* SOURCE DATA

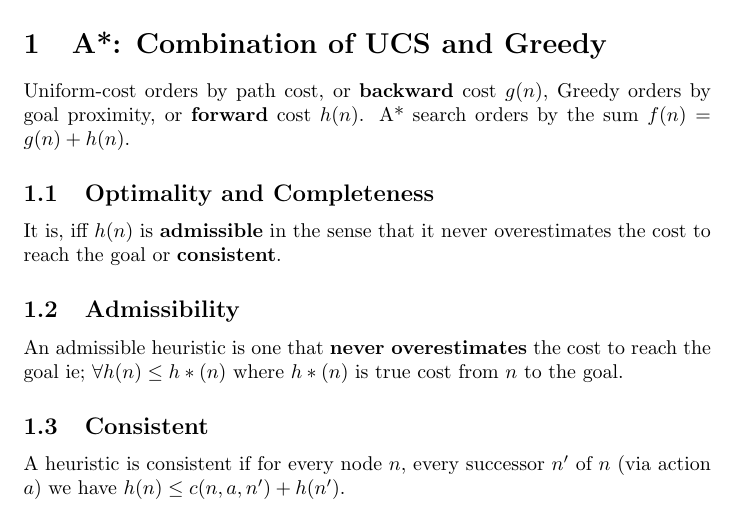
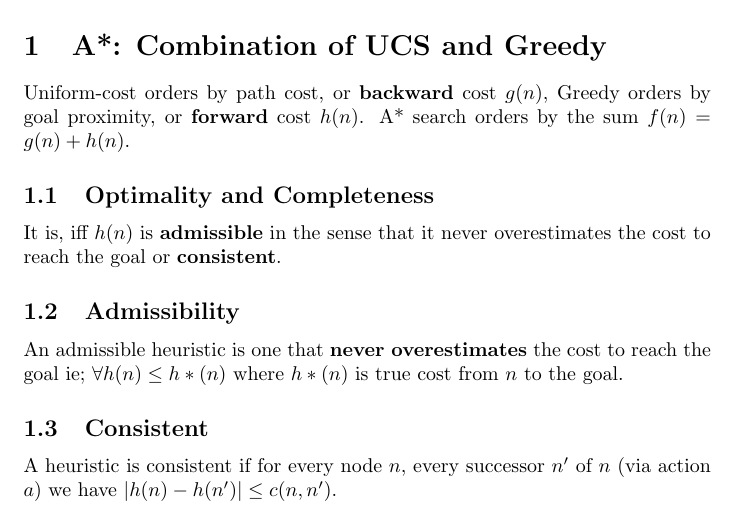
Before and after one commit to suessflorian/masters, a LaTeX document (cs761/lecture-05.tex): part of the page, cut so that both start at the same text. Compiled offline with pdfLaTeX.

Commit message:
Slight amended wrt. clarity to definition of consistency

```diff
--- a/cs761/lecture-05.tex
+++ b/cs761/lecture-05.tex
@@ -17,7 +17,7 @@ It is, iff $h(n)$ is \textbf{admissible} in the sense that it never overestimate
 An admissible heuristic is one that \textbf{never overestimates} the cost to reach the goal ie; $\forall h(n) \leq h * (n)$ where $h * (n)$ is true cost from $n$ to the goal.
 
 \subsection{Consistent}
-A heuristic is consistent if for every node $n$, every successor $n'$ of $n$ (via action $a$) we have $h(n) \leq c(n,a,n') + h(n')$.
+A heuristic is consistent if for every node $n$, every successor $n'$ of $n$ (via action $a$) we have $|h(n) - h(n')| \leq c(n,n')$.
 
 
 
```
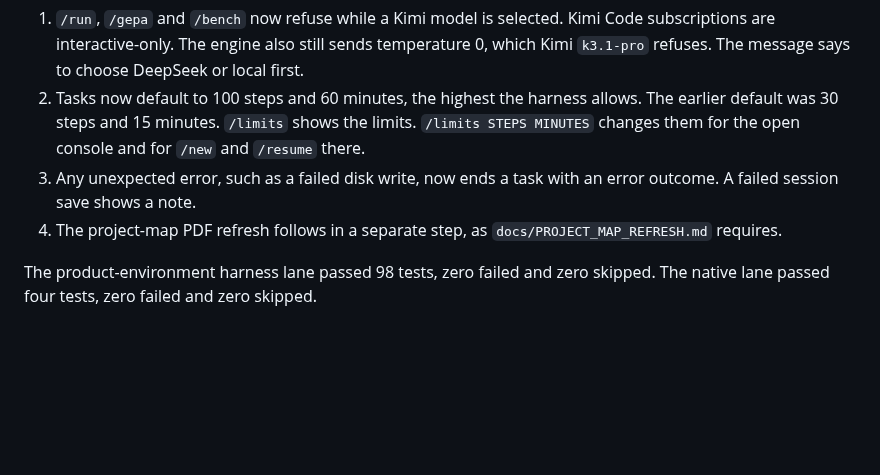
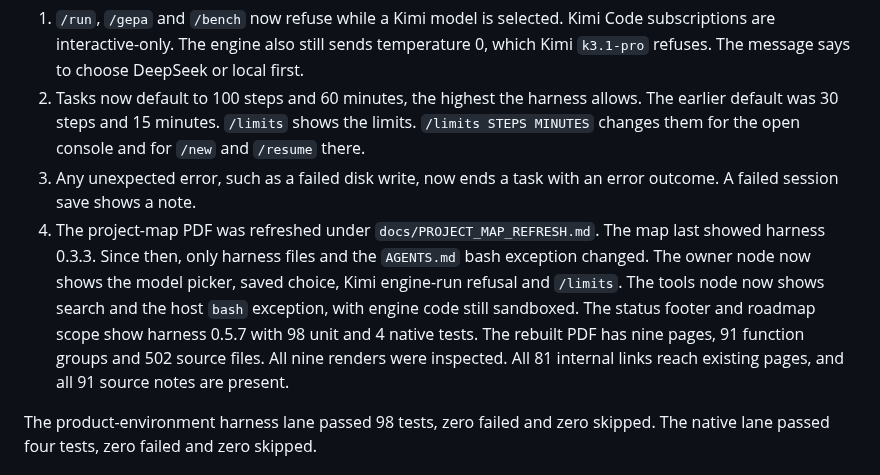
Before and after one commit to BGonnermann/Compertum, a Markdown page: docs/CURRENT_CHECKPOINT.md, the part around the change. Rendered like a GitHub page; blank space fills up the shorter version.

Commit message:
Record the project-map refresh for harness 0.5.7
The map now shows the harness model picker, saved model choice, Kimi
engine-run refusal, /limits, the search tool and the host bash owner
exception. The rebuilt nine-page PDF was inspected page by page; all 81
internal links reach existing pages.

Co-Authored-By: Claude Opus 5.5 <noreply@anthropic.com>

```diff
--- a/docs/CURRENT_CHECKPOINT.md
+++ b/docs/CURRENT_CHECKPOINT.md
@@ -8,7 +8,12 @@ The owner asked what to fix before regular use and approved four items.
 2. Tasks now default to 100 steps and 60 minutes, the highest the harness allows. The earlier default was 30 steps and 15 minutes.
    `/limits` shows the limits. `/limits STEPS MINUTES` changes them for the open console and for `/new` and `/resume` there.
 3. Any unexpected error, such as a failed disk write, now ends a task with an error outcome. A failed session save shows a note.
-4. The project-map PDF refresh follows in a separate step, as `docs/PROJECT_MAP_REFRESH.md` requires.
+4. The project-map PDF was refreshed under `docs/PROJECT_MAP_REFRESH.md`. The map last showed harness 0.3.3.
+   Since then, only harness files and the `AGENTS.md` bash exception changed. The owner node now shows the model picker,
+   saved choice, Kimi engine-run refusal and `/limits`. The tools node now shows search and the host `bash` exception,
+   with engine code still sandboxed. The status footer and roadmap scope show harness 0.5.7 with 98 unit and 4 native tests.
+   The rebuilt PDF has nine pages, 91 function groups and 502 source files. All nine renders were inspected.
+   All 81 internal links reach existing pages, and all 91 source notes are present.
 
 The product-environment harness lane passed 98 tests, zero failed and zero skipped. The native lane passed four tests, zero failed and zero skipped.
 
```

* TO DO
Scan the data for lines containing "node" and copy all of them.

* TASK ANSWER
-A heuristic is consistent if for every node $n$, every successor $n'$ of $n$ (via action $a$) we have $h(n) \leq c(n,a,n') + h(n')$.
+A heuristic is consistent if for every node $n$, every successor $n'$ of $n$ (via action $a$) we have $|h(n) - h(n')| \leq c(n,n')$.
+   Since then, only harness files and the `AGENTS.md` bash exception changed. The owner node now shows the model picker,
+   saved choice, Kimi engine-run refusal and `/limits`. The tools node now shows search and the host `bash` exception,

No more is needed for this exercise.